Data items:

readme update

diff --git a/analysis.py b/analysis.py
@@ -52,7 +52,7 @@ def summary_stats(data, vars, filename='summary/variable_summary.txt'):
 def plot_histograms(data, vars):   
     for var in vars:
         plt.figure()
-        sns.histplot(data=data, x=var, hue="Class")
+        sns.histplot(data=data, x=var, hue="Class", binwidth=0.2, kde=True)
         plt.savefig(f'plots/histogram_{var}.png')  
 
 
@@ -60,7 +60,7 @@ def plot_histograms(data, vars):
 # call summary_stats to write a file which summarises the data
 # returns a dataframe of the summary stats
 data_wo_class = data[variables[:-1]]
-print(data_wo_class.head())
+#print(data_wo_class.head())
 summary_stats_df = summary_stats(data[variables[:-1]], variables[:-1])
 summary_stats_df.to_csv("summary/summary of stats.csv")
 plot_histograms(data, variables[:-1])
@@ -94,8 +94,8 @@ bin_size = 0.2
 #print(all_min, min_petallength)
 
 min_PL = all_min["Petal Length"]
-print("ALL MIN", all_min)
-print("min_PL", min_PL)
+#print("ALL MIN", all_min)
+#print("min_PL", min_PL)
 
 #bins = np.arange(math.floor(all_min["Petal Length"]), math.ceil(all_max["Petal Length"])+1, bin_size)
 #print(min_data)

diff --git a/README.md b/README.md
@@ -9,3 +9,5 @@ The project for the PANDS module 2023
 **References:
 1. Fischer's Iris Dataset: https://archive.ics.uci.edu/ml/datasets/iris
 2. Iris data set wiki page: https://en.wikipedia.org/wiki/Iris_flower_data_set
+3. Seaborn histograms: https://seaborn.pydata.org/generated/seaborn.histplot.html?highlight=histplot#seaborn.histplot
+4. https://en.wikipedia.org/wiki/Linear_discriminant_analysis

...

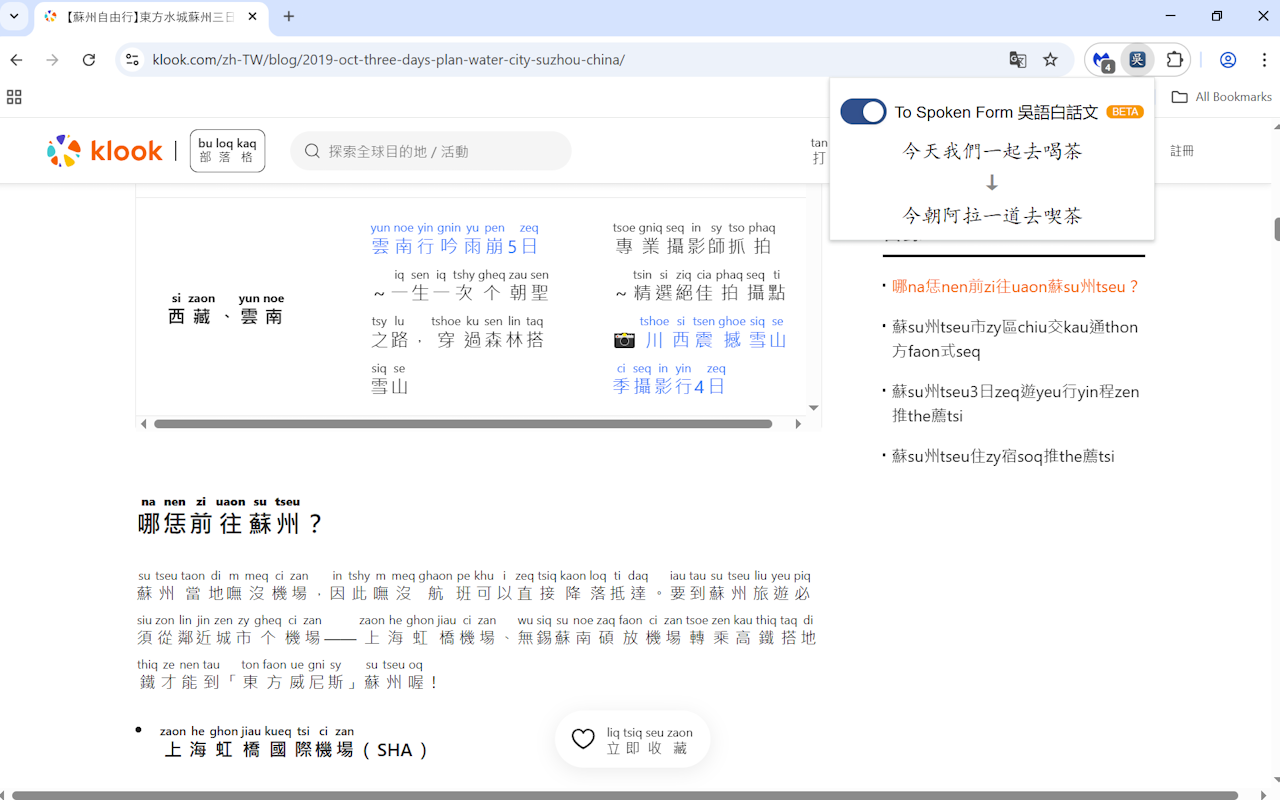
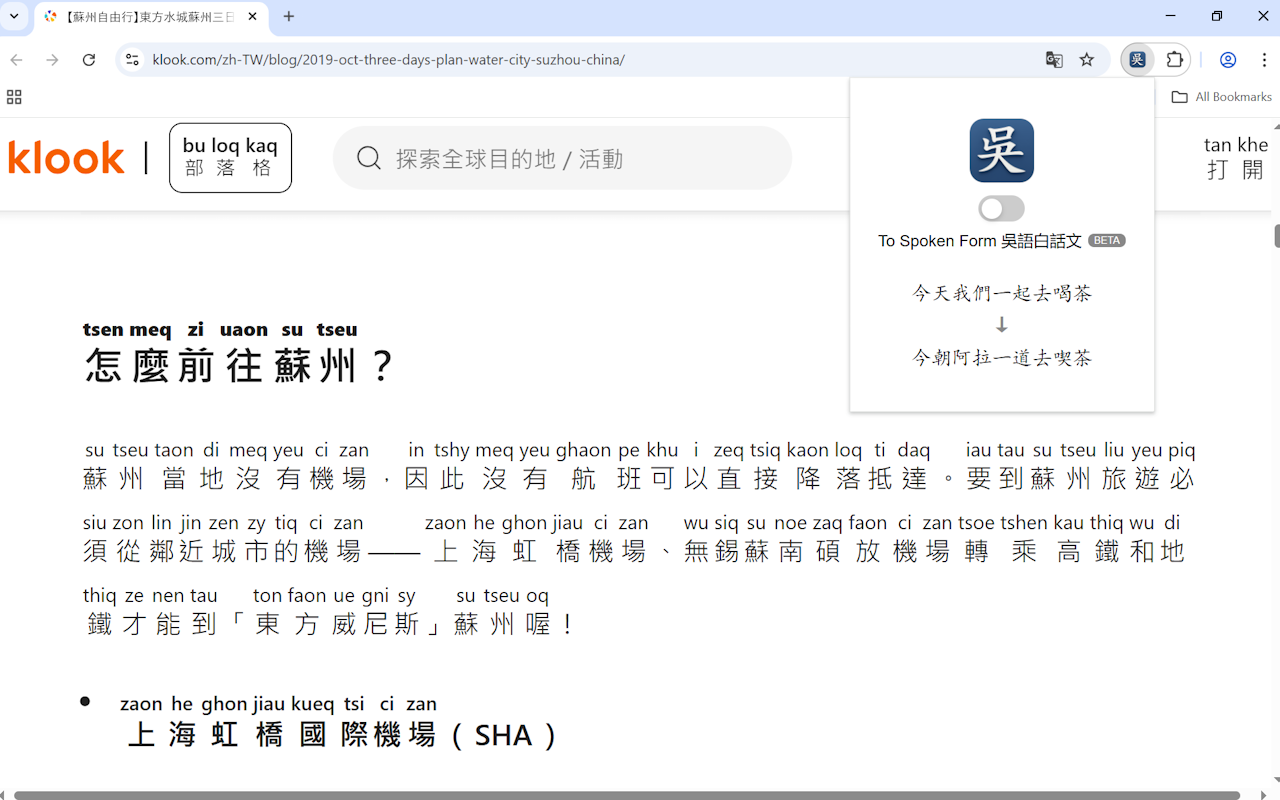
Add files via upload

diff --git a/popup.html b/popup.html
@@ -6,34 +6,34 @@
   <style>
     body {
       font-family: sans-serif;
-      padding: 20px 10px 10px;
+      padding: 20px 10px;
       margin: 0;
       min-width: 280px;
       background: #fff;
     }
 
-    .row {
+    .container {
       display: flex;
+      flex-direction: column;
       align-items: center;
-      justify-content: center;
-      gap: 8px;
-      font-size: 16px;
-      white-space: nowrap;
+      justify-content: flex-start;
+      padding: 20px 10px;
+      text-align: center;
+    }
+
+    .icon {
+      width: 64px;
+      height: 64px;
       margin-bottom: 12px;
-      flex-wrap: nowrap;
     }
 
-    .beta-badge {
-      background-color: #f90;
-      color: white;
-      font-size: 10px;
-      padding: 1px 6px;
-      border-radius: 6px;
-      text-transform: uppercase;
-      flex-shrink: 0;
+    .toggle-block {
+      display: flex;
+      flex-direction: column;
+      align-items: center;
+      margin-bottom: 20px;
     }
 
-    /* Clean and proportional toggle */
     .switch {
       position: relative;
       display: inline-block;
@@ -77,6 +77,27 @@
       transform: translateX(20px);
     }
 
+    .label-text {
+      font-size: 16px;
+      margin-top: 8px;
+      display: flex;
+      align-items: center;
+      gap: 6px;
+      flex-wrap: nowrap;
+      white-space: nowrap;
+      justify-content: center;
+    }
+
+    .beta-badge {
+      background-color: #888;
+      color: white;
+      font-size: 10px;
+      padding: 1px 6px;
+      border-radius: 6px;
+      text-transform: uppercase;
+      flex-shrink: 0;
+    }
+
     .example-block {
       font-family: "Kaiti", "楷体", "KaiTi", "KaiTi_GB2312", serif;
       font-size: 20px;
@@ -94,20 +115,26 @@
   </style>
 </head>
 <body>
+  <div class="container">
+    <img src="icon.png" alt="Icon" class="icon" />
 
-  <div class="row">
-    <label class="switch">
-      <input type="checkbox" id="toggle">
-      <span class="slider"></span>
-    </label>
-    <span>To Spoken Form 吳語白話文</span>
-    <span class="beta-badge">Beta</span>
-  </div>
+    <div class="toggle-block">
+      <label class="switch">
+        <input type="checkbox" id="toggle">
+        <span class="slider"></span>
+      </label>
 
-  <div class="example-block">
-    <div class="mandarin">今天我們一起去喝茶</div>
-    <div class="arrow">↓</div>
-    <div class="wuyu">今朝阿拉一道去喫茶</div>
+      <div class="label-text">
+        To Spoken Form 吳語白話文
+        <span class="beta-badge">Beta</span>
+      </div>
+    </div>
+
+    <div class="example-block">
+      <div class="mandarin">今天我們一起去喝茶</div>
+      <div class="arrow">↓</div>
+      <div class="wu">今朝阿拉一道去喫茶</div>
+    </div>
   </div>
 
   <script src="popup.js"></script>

* * *

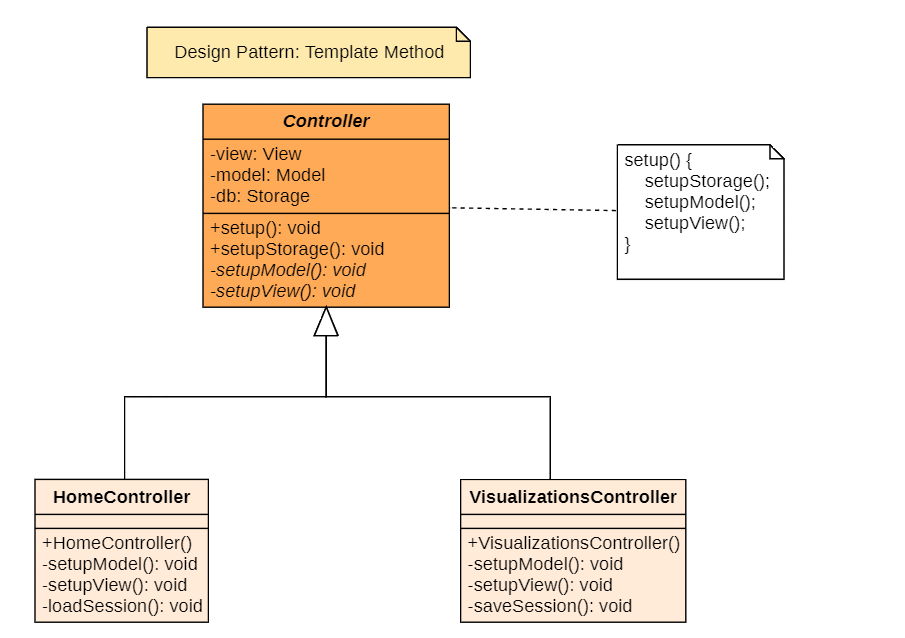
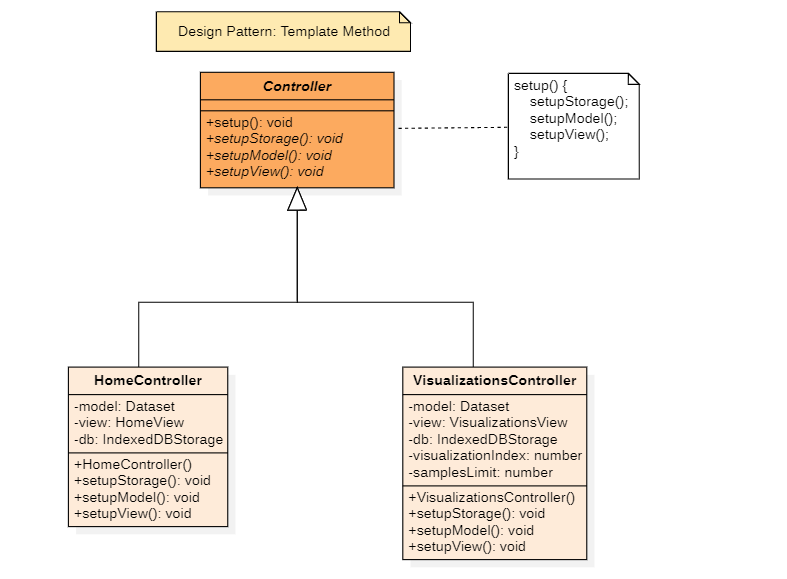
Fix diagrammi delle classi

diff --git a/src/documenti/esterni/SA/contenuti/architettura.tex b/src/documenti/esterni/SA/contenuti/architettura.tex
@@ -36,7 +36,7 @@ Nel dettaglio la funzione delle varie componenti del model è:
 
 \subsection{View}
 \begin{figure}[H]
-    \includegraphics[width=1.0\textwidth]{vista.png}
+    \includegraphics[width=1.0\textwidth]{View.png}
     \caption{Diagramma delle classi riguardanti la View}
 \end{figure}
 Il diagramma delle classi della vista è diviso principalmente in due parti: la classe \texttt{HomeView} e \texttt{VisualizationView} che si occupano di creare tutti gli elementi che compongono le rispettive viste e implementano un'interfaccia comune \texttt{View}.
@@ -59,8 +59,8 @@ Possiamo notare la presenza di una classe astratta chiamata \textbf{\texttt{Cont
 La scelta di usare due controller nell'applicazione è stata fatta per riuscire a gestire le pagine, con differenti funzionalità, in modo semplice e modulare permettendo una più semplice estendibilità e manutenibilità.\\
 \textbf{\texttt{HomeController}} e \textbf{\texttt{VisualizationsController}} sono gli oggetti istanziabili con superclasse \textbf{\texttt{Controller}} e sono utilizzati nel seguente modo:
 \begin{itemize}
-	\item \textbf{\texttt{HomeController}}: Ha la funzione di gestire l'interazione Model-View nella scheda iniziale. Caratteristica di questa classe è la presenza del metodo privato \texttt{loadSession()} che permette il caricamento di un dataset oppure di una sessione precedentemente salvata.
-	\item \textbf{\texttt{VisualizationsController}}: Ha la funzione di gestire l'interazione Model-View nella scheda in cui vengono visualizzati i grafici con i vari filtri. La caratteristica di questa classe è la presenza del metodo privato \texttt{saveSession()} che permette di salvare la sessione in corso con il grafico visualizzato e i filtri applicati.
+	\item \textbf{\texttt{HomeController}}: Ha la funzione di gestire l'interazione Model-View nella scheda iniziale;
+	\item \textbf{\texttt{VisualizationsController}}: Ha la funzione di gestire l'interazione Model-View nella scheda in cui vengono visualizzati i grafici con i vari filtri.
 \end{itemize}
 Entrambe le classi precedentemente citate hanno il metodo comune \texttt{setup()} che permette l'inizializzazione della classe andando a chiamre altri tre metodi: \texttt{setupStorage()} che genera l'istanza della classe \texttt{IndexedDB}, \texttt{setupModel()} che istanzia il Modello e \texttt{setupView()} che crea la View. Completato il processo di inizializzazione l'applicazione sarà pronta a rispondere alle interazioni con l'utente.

EXERCISE INSTRUCTIONS:
Copy every line above in which the string "white" shows up.

TASK RESULT:
-      white-space: nowrap;
-      color: white;
+      white-space: nowrap;
+      color: white;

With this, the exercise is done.